Sunday, November 8, 2009

The First Stormy Weekend of the Season

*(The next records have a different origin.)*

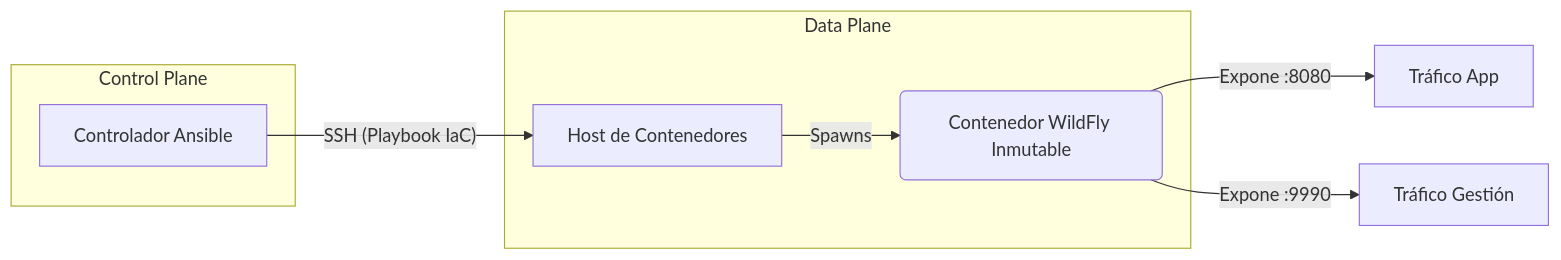
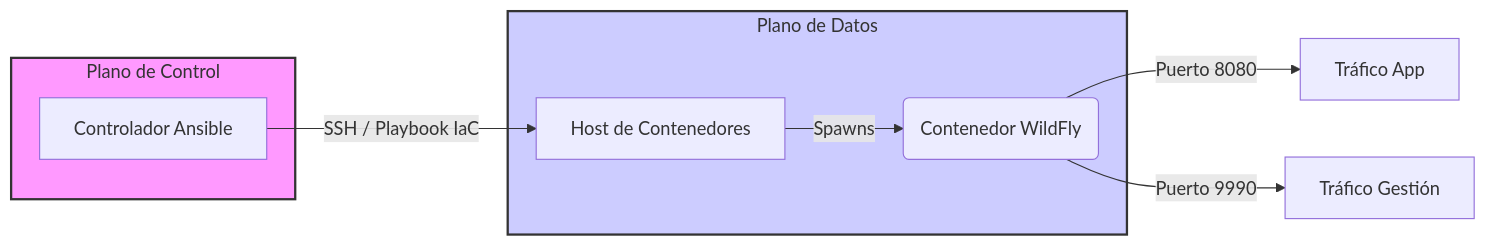
One commit to daniel-zamo/daniel-zamo.github.io changed the diagram in src/content/docs/es/projects/middleware/wildfly-ansible-docker.mdx. Above: the diagram before and after it, drawn with Mermaid. The commit also changed other lines of this file and 3 other files, not shown here.

````diff
--- a/src/content/docs/es/projects/middleware/wildfly-ansible-docker.mdx
+++ b/src/content/docs/es/projects/middleware/wildfly-ansible-docker.mdx
@@ -31,16 +31,19 @@
 ```mermaid
 graph LR
-    subgraph Control Plane
-    A[Controlador Ansible] 
-    end
-    
-    subgraph Data Plane
-    B[Host de Contenedores]
-    C(Contenedor WildFly Inmutable)
+    subgraph Control_Plane [Plano de Control]
+        A[Controlador Ansible]
     end
 
-    A -- "SSH (Playbook IaC)" --> B
-    B -- "Spawns" --> C
-    C -- "Expone :8080" --> D[Tráfico App]
-    C -- "Expone :9990" --> E[Tráfico Gestión]
+    subgraph Data_Plane [Plano de Datos]
+        B[Host de Contenedores]
+        C(Contenedor WildFly)
+    end
+
+    A -- SSH / Playbook IaC --> B
+    B -- Spawns --> C
+    C -- Puerto 8080 --> D[Tráfico App]
+    C -- Puerto 9990 --> E[Tráfico Gestión]
+    
+    style Control_Plane fill:#f9f,stroke:#333,stroke-width:2px
+    style Data_Plane fill:#ccf,stroke:#333,stroke-width:2px
 ```
````
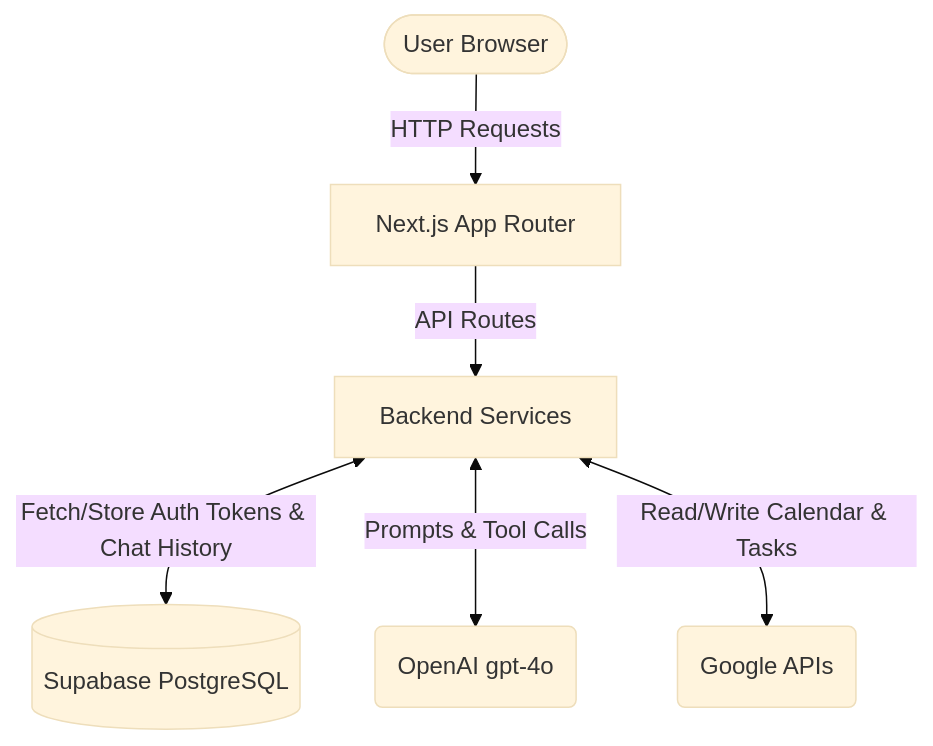
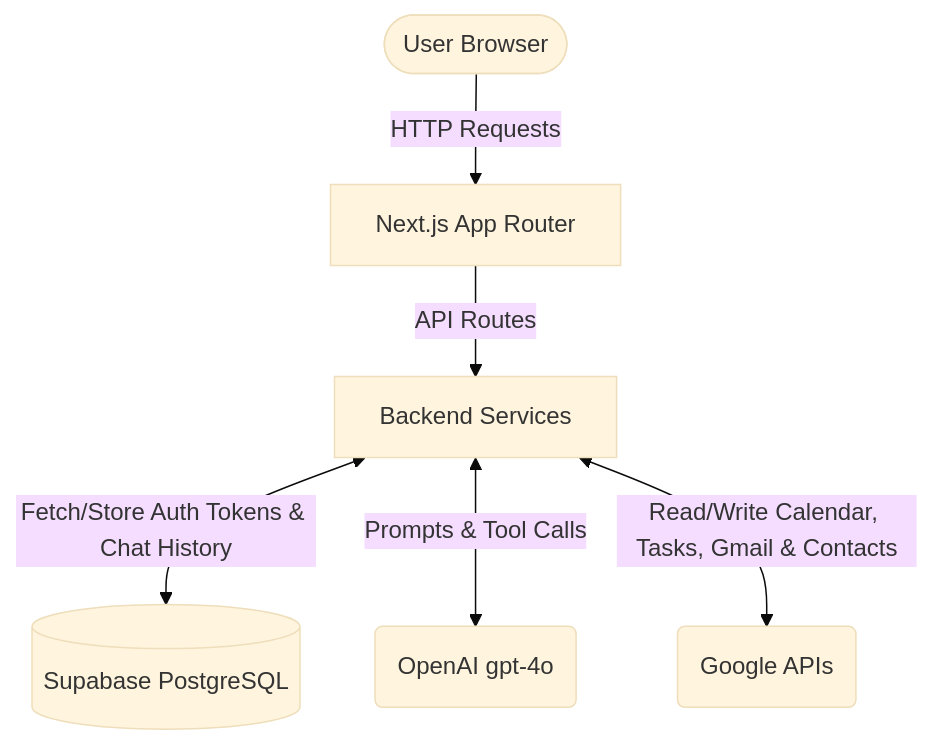
One commit to RagavRida/personal-assistant changed the diagram in ARCHITECTURE.md. Above: the diagram before and after it, drawn with Mermaid (base theme). The commit also changed other lines of this file and 10 other files, not shown here.

First line of the commit message:
feat: add Gmail and Google Contacts integrations

````diff
--- a/ARCHITECTURE.md
+++ b/ARCHITECTURE.md
@@ -15,9 +15,9 @@
 ```mermaid
 graph TD
     Client([User Browser]) -->|HTTP Requests| NextJS[Next.js App Router]
     NextJS -->|API Routes| Backend[Backend Services]
     
     Backend <-->|Fetch/Store Auth Tokens & Chat History| Supabase[(Supabase PostgreSQL)]
     Backend <-->|Prompts & Tool Calls| OpenAI(OpenAI gpt-4o)
-    Backend <-->|Read/Write Calendar & Tasks| Google(Google APIs)
+    Backend <-->|Read/Write Calendar, Tasks, Gmail & Contacts| Google(Google APIs)
 ```
````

When I was a kid, my mother told me you can tell how far away a storm is by counting the seconds in between the lightening and thunder. I also remember this from the movie Poltergeist. This weekend there was lots of thunder and lightening and rain and wind. Lots of wind! Lots of rain! And more thunder and lightening than I have ever experienced in the 16 years I have lived in Seattle. Poor Struth was scared. And when Struth is scared, he doesn't hide, he barks and barks and barks. So it was a loud weekend at times at home.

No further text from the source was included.